For example, you can set up a workflow rule that sends a Welcome email whenever you have a new customer. Or you could have a workflow populate a field based on a set of conditions, such as a discount based on the size of an order. You can even use workflow to set off a complex series of coded procedures in the database. Workflow rules are powerful, and yet easy to create.
To set up workflow rules, you first create evaluation criteria specifying when the rule should run. After this you create filter logic for the rule criteria so that the workflow rule will only run an action in the specific instances you want. Similar to formula fields, you can add logic around multiple fields of different types, and then add advanced logic filters to string the criteria together.
You can configure workflow actions to execute immediately when a record meets the conditions in your workflow rule, or set time triggers that execute the workflow actions on a specific day. A workflow action is an email alert, field update, outbound message, or task that fires when the conditions of a workflow rule are met. You can specify one or multiple workflow actions for any given workflow rule.
Visual workflow, also known as flow, is a workflow that has the potential for different outcomes and is dependant on human interaction to progress within the flow. The differences between flow and workflow are first apparent when comparing what the two look like during creation. Workflow is a wizard for setting up configurations for your procedure, and flow is a design tool with drag and drop components to make a dynamic flow chart.
While workflows always follow the same protocol (when a criteria is met run its associated action), flow has conditional statements that could evoke a completely different set of actions based off of a choice within the decision tree. Flow, like workflow, will run associated actions after cues from the end user, but it extends workflow by also being able to redirect the user and respond with varying actions.
In addition to workflow rules, Force.com has approval processes to extend workflow functionality and allow users to approve records while maintaining an audit trail on the approval history. When defining an approval process, you specify who must approve the record and in what order the approval flow must go. You can setup initial actions, actions on individual steps, and actions for after the record has been fully approved or rejected.
Setting up an approval process is very similar to workflow. First you setup your entry criteria, which defines when to fire the approval process. Then you select who will need to approve the record or set of records after the approval process starts. A set of actions will execute both when the approval fires and when it finishes, and you can define those actions from the setup. Just like workflow actions, approval processes can send an email alert or outbound message, update a field, or create a task.
Approval processes fire off of a single record, and as such can also be tracked in the approval history related list on that record's detail page. Each process has an audit trail that shows you where in the approval process the record is and when an approval has been approved or rejected.

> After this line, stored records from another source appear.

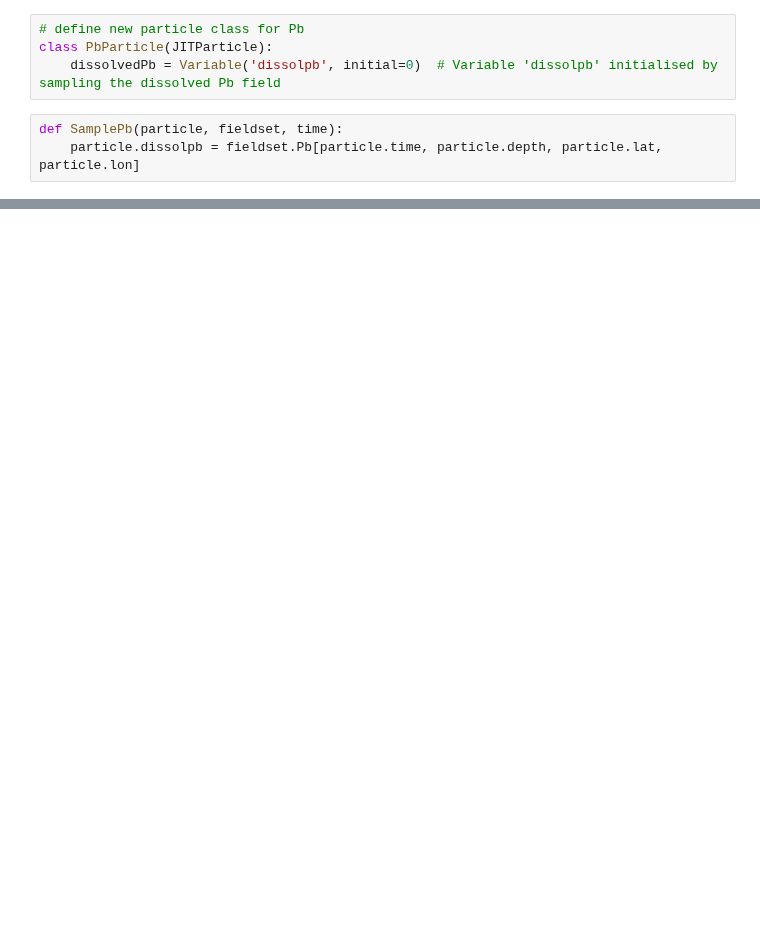
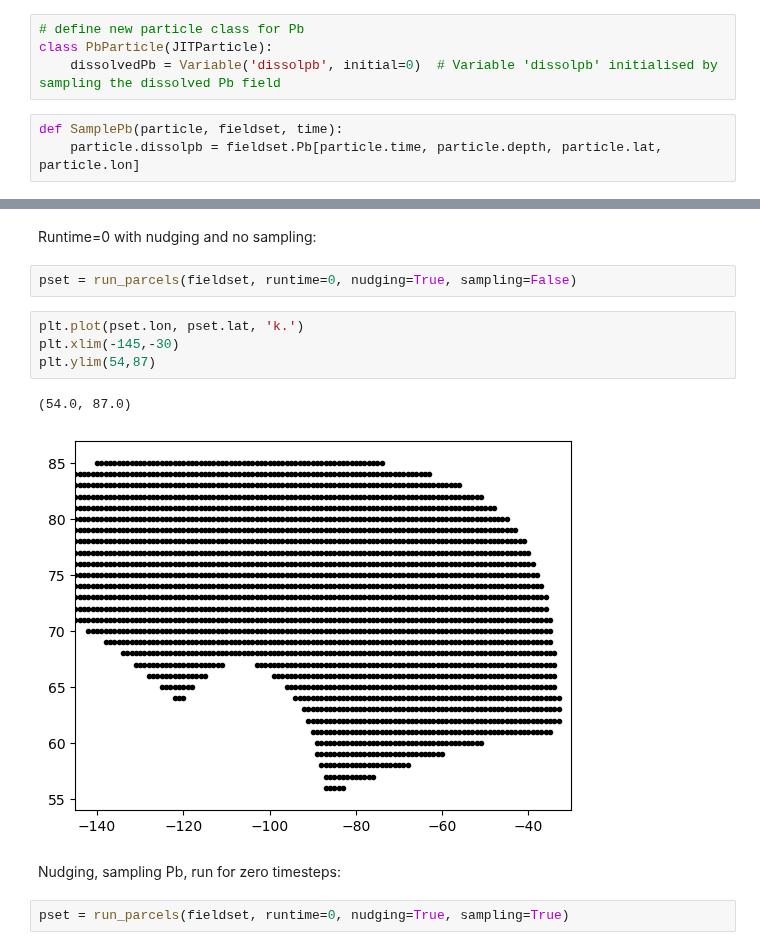
Before and after one commit to UBC-MOAD/analysis-brogalla, a Jupyter notebook: particle_tracking/experimentation/tracer-field-debugging.ipynb, the cells around one changed output, grey strips where cells are left out. Saved outputs shown, nothing was run; the diff lists cells and outputs as text; blank space fills up the shorter version.

```diff
--- a/particle_tracking/experimentation/tracer-field-debugging.ipynb
+++ b/particle_tracking/experimentation/tracer-field-debugging.ipynb
@@ -220,0 +128,15 @@ plt.scatter(pset.lon,pset.lat, c=pset.dissolpb, s=5)
+# %% [markdown]
+Runtime=0 with nudging and no sampling:
+# %%
+pset = run_parcels(fieldset, runtime=0, nudging=True, sampling=False)
+# %%
+plt.plot(pset.lon, pset.lat, 'k.')
+plt.xlim(-145,-30)
+plt.ylim(54,87)
+# %% [output]
+(54.0, 87.0)
+[figure, added]
+# %% [markdown]
+Nudging, sampling Pb, run for zero timesteps:
+# %%
+pset = run_parcels(fieldset, runtime=0, nudging=True, sampling=True)
```
Also changed, not shown: parts of 48 cells of this notebook.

There are several manual processes that can be automated using the business logic point-and-click tools. First, in regards to data entry, you can configure automatic calculation updates on your data through use of formula fields or roll-up summaries. If you have actions that need to happen after changes are made within your organization, a workflow, flow, or approval process might be the solution for you.
Using these resources to build out the functionality of your org can increase the efficiency of your applications as well as ensure the effectiveness of the overall system. Automated business logic eliminates the potential of manual calculation/entry error and provides an audit trail of the different processes so you can track when things were done or what part of the process they are in.